The idea that social media sites like Facebook and Twitter might be ‘curating’ their Trending Topics instead of letting them trend organically isn’t new. Personally, I’ve noticed that many topics and links seem to trend on Twitter without seemingly having the engagement levels they would need to trend organically. This seemed to intensify as we neared the election in November, I noticed multiple political articles from The New York Times trending almost daily, while no other news source could get even one political article to trend regularly. Other topics would be trending with only a dozen or so tweets, which seems impossible.
— Rakesh Kumar (@rakeshzin) December 8, 2016
All of this helps create the suspicion that maybe the ‘trending’ topics we are getting on social media sites are actually being curated for us by not the users, but the people running those sites. Add to this issue the latest flack over ‘fake news’. Whenever you see the term ‘fake news’ it typically refers to websites that run stories making claims that either cannot be substantiated, or are ‘sourced’ by websites or organizations that don’t actually exist. Sometimes the claims are outright lies, all are designed to get clicks. Even this phenomenon can have grey areas. If a supposedly political website makes a bizarre claim about Trump that they source via a fictional newspaper, that’s pretty clearly fake news. But if CNN takes a Trump quote from a rally out of context to present a point of view that they know Trump didn’t intend, is that fake news? It can get murky sometimes to know what ‘news’ is news, and what is ‘fake’.
Recently, Facebook announced that it was going to start leaning on outside sources to help it decide what is and is not ‘fake news’. Facebook wants to first make it much easier for its users to flag and report news that it feels is ‘fake’. If an article gets enough flags, it will then be sent to an editorial board for review. Facebook has recently said that representatives from groups such as Snopes, the Associated Press, Politifact, and ABC News would then review the articles and decide if they should be banned or not from Facebook.
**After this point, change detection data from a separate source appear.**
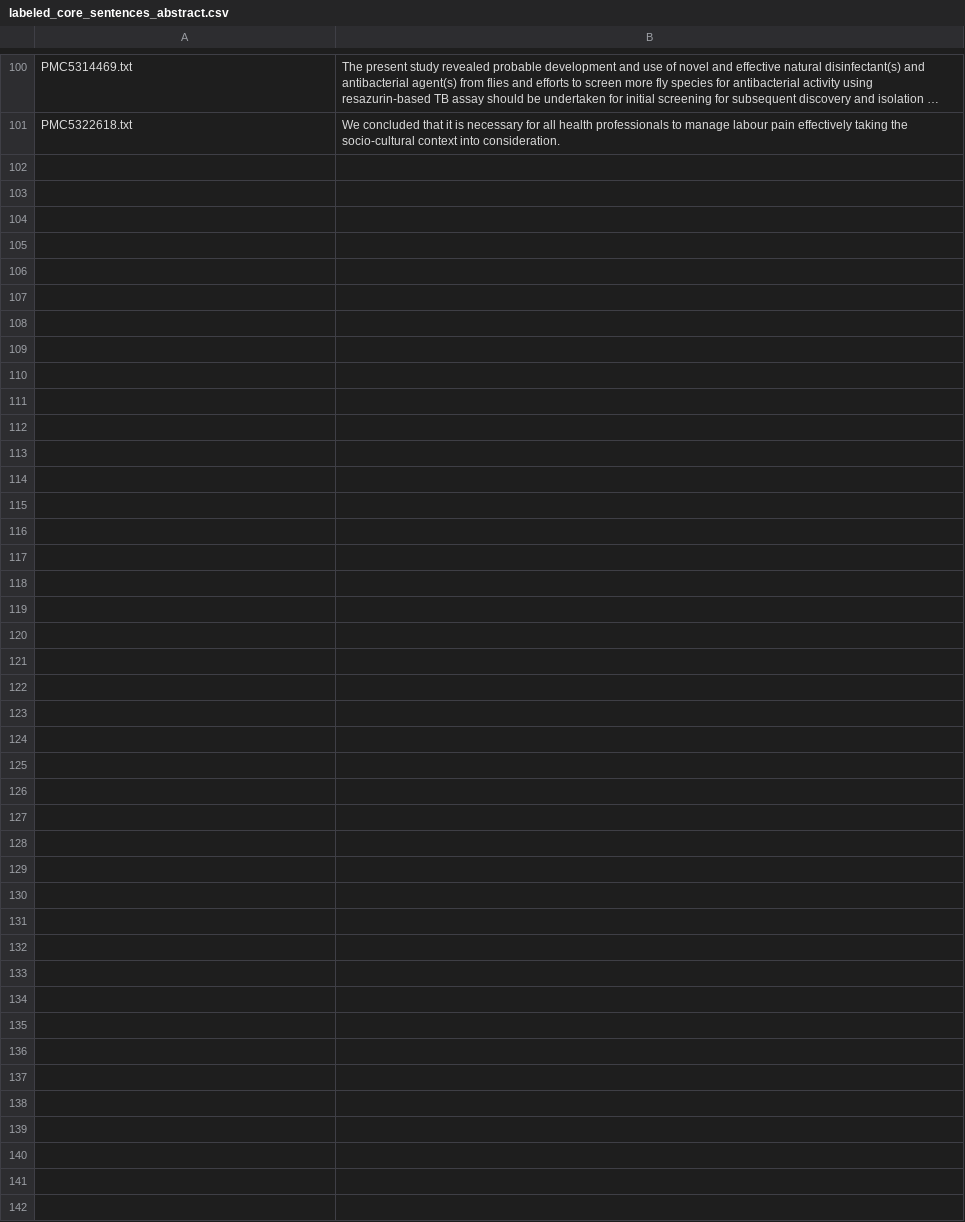
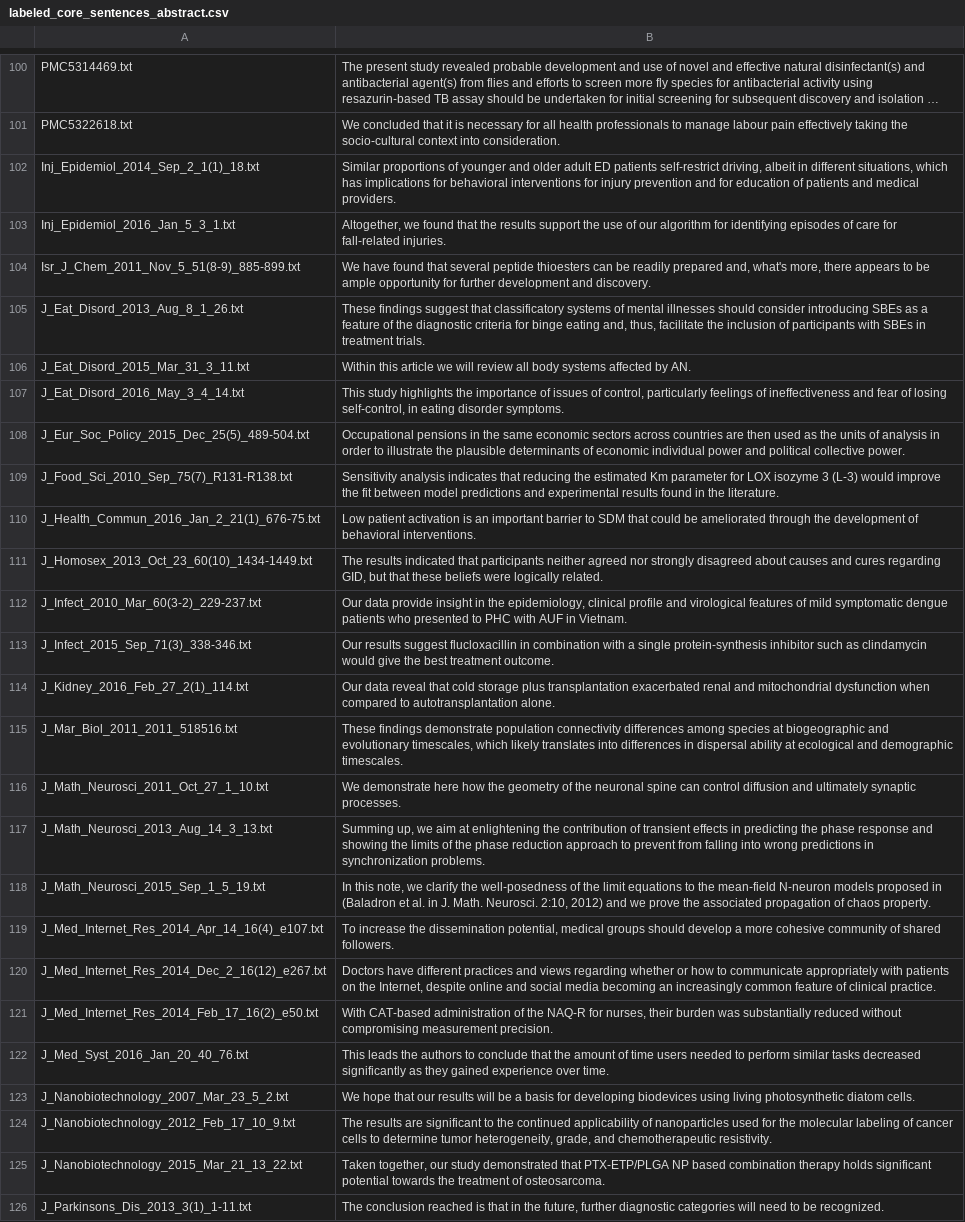
Before and after one commit to TomJansen25/Extracting-Core-Claims, a CSV file: labeled_core_sentences_abstract.csv, drawn as a sheet; only a part is shown, gaps mark what is left out; long unchanged cells end in …; the diff names each change by its address in the sheet, - before the commit and + after, or states it on an @@ line.

```diff
--- a/labeled_core_sentences_abstract.csv
+++ b/labeled_core_sentences_abstract.csv
+row 102: Inj_Epidemiol_2014_Sep_2_1(1)_18.txt | Similar proportions of younger and older adult ED patients self-restrict driving, albeit in different situations, which has implications for behavioral interventions for injury prevention and for education of patients and medical providers.
+row 103: Inj_Epidemiol_2016_Jan_5_3_1.txt | Altogether, we found that the results support the use of our algorithm for identifying episodes of care for fall-related injuries.
+row 104: Isr_J_Chem_2011_Nov_5_51(8-9)_885-899.txt | We have found that several peptide thioesters can be readily prepared and, what's more, there appears to be ample opportunity for further development and discovery.
+row 105: J_Eat_Disord_2013_Aug_8_1_26.txt | These findings suggest that classificatory systems of mental illnesses should consider introducing SBEs as a feature of the diagnostic criteria for binge eating and, thus, facilitate the inclusion of participants with SBEs in treatment trials.
+row 106: J_Eat_Disord_2015_Mar_31_3_11.txt | Within this article we will review all body systems affected by AN.
+row 107: J_Eat_Disord_2016_May_3_4_14.txt | This study highlights the importance of issues of control, particularly feelings of ineffectiveness and fear of losing self-control, in eating disorder symptoms.
+row 108: J_Eur_Soc_Policy_2015_Dec_25(5)_489-504.txt | Occupational pensions in the same economic sectors across countries are then used as the units of analysis in order to illustrate the plausible determinants of economic individual power and political collective power.
+row 109: J_Food_Sci_2010_Sep_75(7)_R131-R138.txt | Sensitivity analysis indicates that reducing the estimated Km parameter for LOX isozyme 3 (L-3) would improve the fit between model predictions and experimental results found in the literature.
+row 110: J_Health_Commun_2016_Jan_2_21(1)_676-75.txt | Low patient activation is an important barrier to SDM that could be ameliorated through the development of behavioral interventions.
+row 111: J_Homosex_2013_Oct_23_60(10)_1434-1449.txt | The results indicated that participants neither agreed nor strongly disagreed about causes and cures regarding GID, but that these beliefs were logically related.
+row 112: J_Infect_2010_Mar_60(3-2)_229-237.txt | Our data provide insight in the epidemiology, clinical profile and virological features of mild symptomatic dengue patients who presented to PHC with AUF in Vietnam.
+row 113: J_Infect_2015_Sep_71(3)_338-346.txt | Our results suggest flucloxacillin in combination with a single protein-synthesis inhibitor such as clindamycin would give the best treatment outcome.
+row 114: J_Kidney_2016_Feb_27_2(1)_114.txt | Our data reveal that cold storage plus transplantation exacerbated renal and mitochondrial dysfunction when compared to autotransplantation alone.
+row 115: J_Mar_Biol_2011_2011_518516.txt | These findings demonstrate population connectivity differences among species at biogeographic and evolutionary timescales, which likely translates into differences in dispersal ability at ecological and demographic timescales.
+row 116: J_Math_Neurosci_2011_Oct_27_1_10.txt | We demonstrate here how the geometry of the neuronal spine can control diffusion and ultimately synaptic processes.
+row 117: J_Math_Neurosci_2013_Aug_14_3_13.txt | Summing up, we aim at enlightening the contribution of transient effects in predicting the phase response and showing the limits of the phase reduction approach to prevent from falling into wrong predictions in synchronization problems.
+row 118: J_Math_Neurosci_2015_Sep_1_5_19.txt | In this note, we clarify the well-posedness of the limit equations to the mean-field N-neuron models proposed in (Baladron et al. in J. Math. Neurosci. 2:10, 2012) and we prove the associated propagation of chaos property.
+row 119: J_Med_Internet_Res_2014_Apr_14_16(4)_e107.txt | To increase the dissemination potential, medical groups should develop a more cohesive community of shared followers.
+row 120: J_Med_Internet_Res_2014_Dec_2_16(12)_e267.txt | Doctors have different practices and views regarding whether or how to communicate appropriately with patients on the Internet, despite online and social media becoming an increasingly common feature of clinical practice.
+row 121: J_Med_Internet_Res_2014_Feb_17_16(2)_e50.txt | With CAT-based administration of the NAQ-R for nurses, their burden was substantially reduced without compromising measurement precision.
+row 122: J_Med_Syst_2016_Jan_20_40_76.txt | This leads the authors to conclude that the amount of time users needed to perform similar tasks decreased significantly as they gained experience over time.
+row 123: J_Nanobiotechnology_2007_Mar_23_5_2.txt | We hope that our results will be a basis for developing biodevices using living photosynthetic diatom cells.
+row 124: J_Nanobiotechnology_2012_Feb_17_10_9.txt | The results are significant to the continued applicability of nanoparticles used for the molecular labeling of cancer cells to determine tumor heterogeneity, grade, and chemotherapeutic resistivity.
+row 125: J_Nanobiotechnology_2015_Mar_21_13_22.txt | Taken together, our study demonstrated that PTX-ETP/PLGA NP based combination therapy holds significant potential towards the treatment of osteosarcoma.
+row 126: J_Parkinsons_Dis_2013_3(1)_1-11.txt | The conclusion reached is that in the future, further diagnostic categories will need to be recognized.
```
Also changed, not shown: 6 other files.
This potentially creates a new problem: “Who checks the fact-checkers?” Many conservatives would argue that all of the above listed sources tend to lean toward the left in their political biases. Basically, seeing that the AP, ABC News or Snopes will be helping Facebook decide what is and is not ‘fake news’ raises the same concerns for conservatives that it likely would for liberals if Fox News was doing the vetting.
All of this, whether it is ‘fake news’ or questions over trending topics, has created a bit of a trust problem for social media sites like Facebook and Twitter. It’s difficult, if not impossible to tell how topics do or do not trend. A lack of understanding leads to a lack of trust, and right now, most of us have no idea how or why Twitter and Facebook decides what topics do or do not trend. Most of us assume that the topics that the most people are talking about will be the topics that trend. Facebook and Twitter both attempt to tailor trends by taking into account what the people in your network are talking about. All of this is fine, in theory.
But if major social media sites like Twitter and Facebook want its users to trust the trending topics it shows us, they need to do a better job of being transparent about how they arrived at that list. Now, more than ever, people are more suspicious of ‘the media’ and are more likely to assume that information is being altered to further a particular slant, versus simply reporting the news and letting us decide. At this point I’m more worried about the validity of the ‘trending topics’ process, than I am the validity of the sources of information that are trending.